Self-closing refrigerator doors are often listed as a feature on many refrigerator product sales sheets. Both refrigerator and freezer doors have hard nylon cams installed around the bottom hinge pin and in the bottom of the door. The design of the cam uses the weight of the door to ensure it shuts on its own when gently pushed. Over time, the cams can wear and begin making a clunking or popping noise as the door opens or closes. Replacing the cam takes care of the noise and ensures your doors continue to close by themselves.
Reach behind your refrigerator to pull the power cord from the wall outlet. You do not have to worry about turning off the water supply to the icemaker, as without power the water does not run through the refrigerator.
Open up your freezer door and empty the contents of the door into an ice chest. The repair should not take over 30 minutes, so it may not be necessary to place the remainder of the freezer contents in the ice chest. You replace the freezer and refrigerator door cams in the same manner, but there are two or three extra steps when replacing the freezer door cam that can be omitted when replacing the refrigerator door cam.
Open the bottom door -- if it is not the freezer -- to access the toe kick grill along the bottom of the refrigerator. The grill uses tension clips to hold it to the bottom of the refrigerator, so it only requires grabbing the grill with your hands and gently pulling it from the refrigerator. Removing the grill exposes the water line connections beneath the freezer side of the refrigerator. Place the grill aside and shut the door, again, if it is not the freezer.
Place a small towel underneath the water line connections. Locate the connector holding the water line from the freezer door to the water line coming from beneath the refrigerator. Press down on the red disk at the top of the connector while pulling the line attached to the freezer door out of the connector. Shut the freezer door.
Remove the screws from the cover on top of the freezer door that hides the hinge. Lift the cover and expose the electrical connections to the freezer door. Grab the two sides of the wire harness holding the wires together and pull it apart. Your freezer door may not have this wire harness.
Unscrew the hex-head screws holding the freezer door hinge to the body of the refrigerator with a nut driver. Open the freezer door slightly and lift it from the bottom hinge pin. The freezer door could be heavy, so ask an assistant to help move the freezer door to a stable work surface.
Look on the bottom of the freezer door for the door cam. It will be either black or white nylon and appear to have a jagged edge. Some cams slip into the hole in the bottom of the door while others are held in the bottom of the door with a screw. Remove the screw from the freezer door cam, if applicable.
Slide a flat-blade screwdriver between the cam and the bottom of the freezer door. Pry the cam from the door. Insert the new cam in its place, gently tapping it with the head of your screwdriver and replace the screw if necessary.
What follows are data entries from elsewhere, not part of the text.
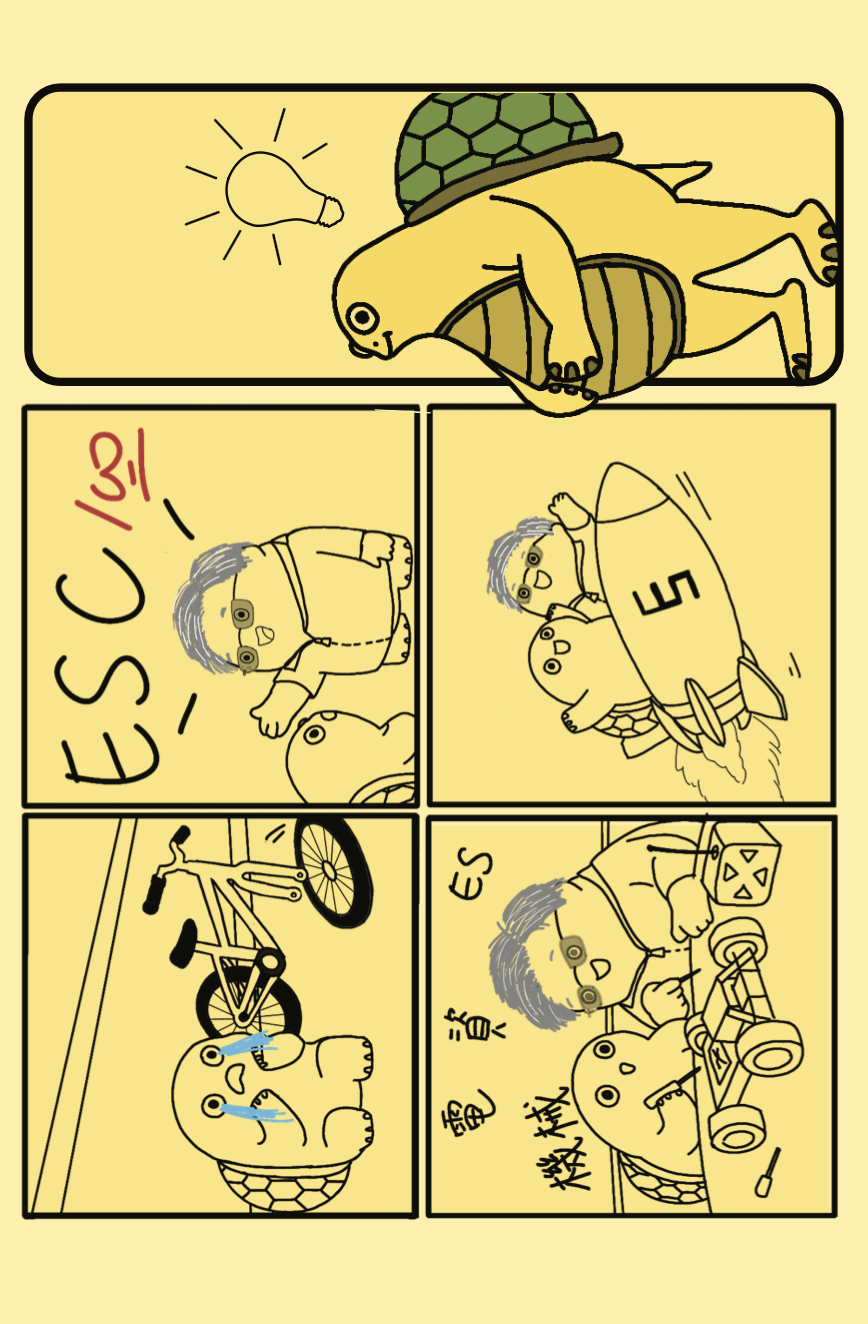
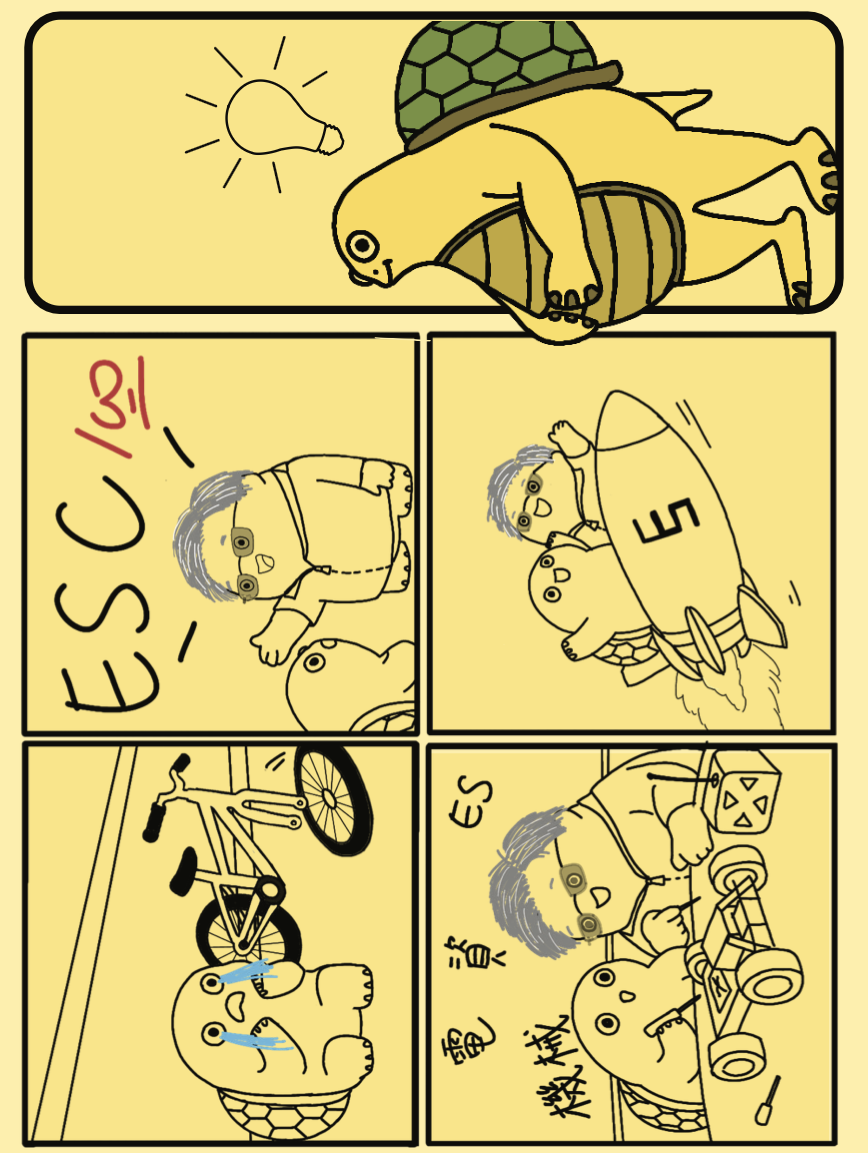
feat: colors updated

diff --git a/index.html b/index.html
@@ -77,7 +77,7 @@
             <p class="kicker panel-kicker">報名方案</p>
             <ul class="price-list">
               <li class="early">
-                <span class="who">早鳥報名<small>11/16（日）23:59 前報名</small></span>
+                <span class="who">早鳥報名<small>11/22（日）23:59 前報名</small></span>
                 <span class="amt">$6,800<small>/ 人</small></span>
               </li>
               <li>
@@ -128,7 +128,7 @@
             <p class="ans">有喔！會提供成大宿舍。</p>
           </details>
           <details>
-            <summary><span class="qn">Q2</span>6500 包含哪些費用？<span class="pm" aria-hidden="true"></span></summary>
+            <summary><span class="qn">Q2</span>7300 包含哪些費用？<span class="pm" aria-hidden="true"></span></summary>
             <p class="ans">整個營期的三餐、宿舍、保險、教材。</p>
           </details>
           <details>

diff --git a/css/common.css b/css/common.css
@@ -8,14 +8,14 @@
 /* ---------- 1. 設計變數（Design Tokens） ---------- */
 :root {
   /* 顏色：直接從 logo / 海報取色 */
-  --paper:        #FFF9DC;  /* 紙底（海報底色） */
+  --paper:        #fdefae;  /* 紙底（海報底色） */
   --paper-light:  #FFFDEC;  /* 分格內底色 */
   --paper-dark:   #F4EAC0;  /* 較深的紙色，用於區隔 */
   --ink:          #49310B;  /* 墨咖啡：主色、文字、框線（ESC28 字條） */
   --ink-soft:     #6E5420;  /* 次要文字 */
   --muted:        #8A7442;  /* 說明文字、標註 */
   --yellow:       #F7D047;  /* 品牌黃（logo 字色） */
-  --yellow-soft:  #FCE376;  /* 淡黃（格紋、網點） */
+  --yellow-soft:  #f9e58b;  /* 淡黃（格紋、網點） */
 
   /* 字體 */
   --font-serif: "Noto Serif TC", "Songti TC", serif;       /* 標題 */

diff --git a/js/layout.js b/js/layout.js
@@ -69,6 +69,7 @@
               <ul>
                 <li><a href="mailto:${cfg.contactEmail}">${cfg.contactEmail}</a></li>
                 <li><a href="${cfg.facebookURL}" target="_blank" rel="noopener">Facebook 粉絲專頁</a></li>
+                <li><a href="${cfg.instagramURL}" target="_blank" rel="noopener">Instagram 帳號</a></li>
                 <li>${cfg.locationText}</li>
               </ul>
             </div>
Remove the screw holding the cam around the bottom door hinge on the freezer. Slide the cam off the hinge. Slide a new cam on the hinge and replace the screw. Coat the hinge cam with silicone based grease.
Lift the freezer door back onto the bottom hinge. Ensure the water line attached to the freezer door slides through the retainer on the bottom of the refrigerator. Carefully set the door in place.
Attach the freezer door hinge to the top of the refrigerator using the screws you previously removed. Do not tighten the screws. Place a level on top of the freezer door. Make sure the door is level before tightening the hinge screws.
Reconnect the wire harness. Replace the hinge cover and secure it with the screws you previously removed. Reconnect the water line at the bottom of the refrigerator.
Open both the refrigerator and freezer doors. Snap the toe kick grill onto the bottom of the refrigerator. Place the food from the ice chest back into the freezer door. Shut the doors and plug the refrigerator into the wall.
Things You Will Need
Assorted nut drivers
Replacement door cams
Silicone based grease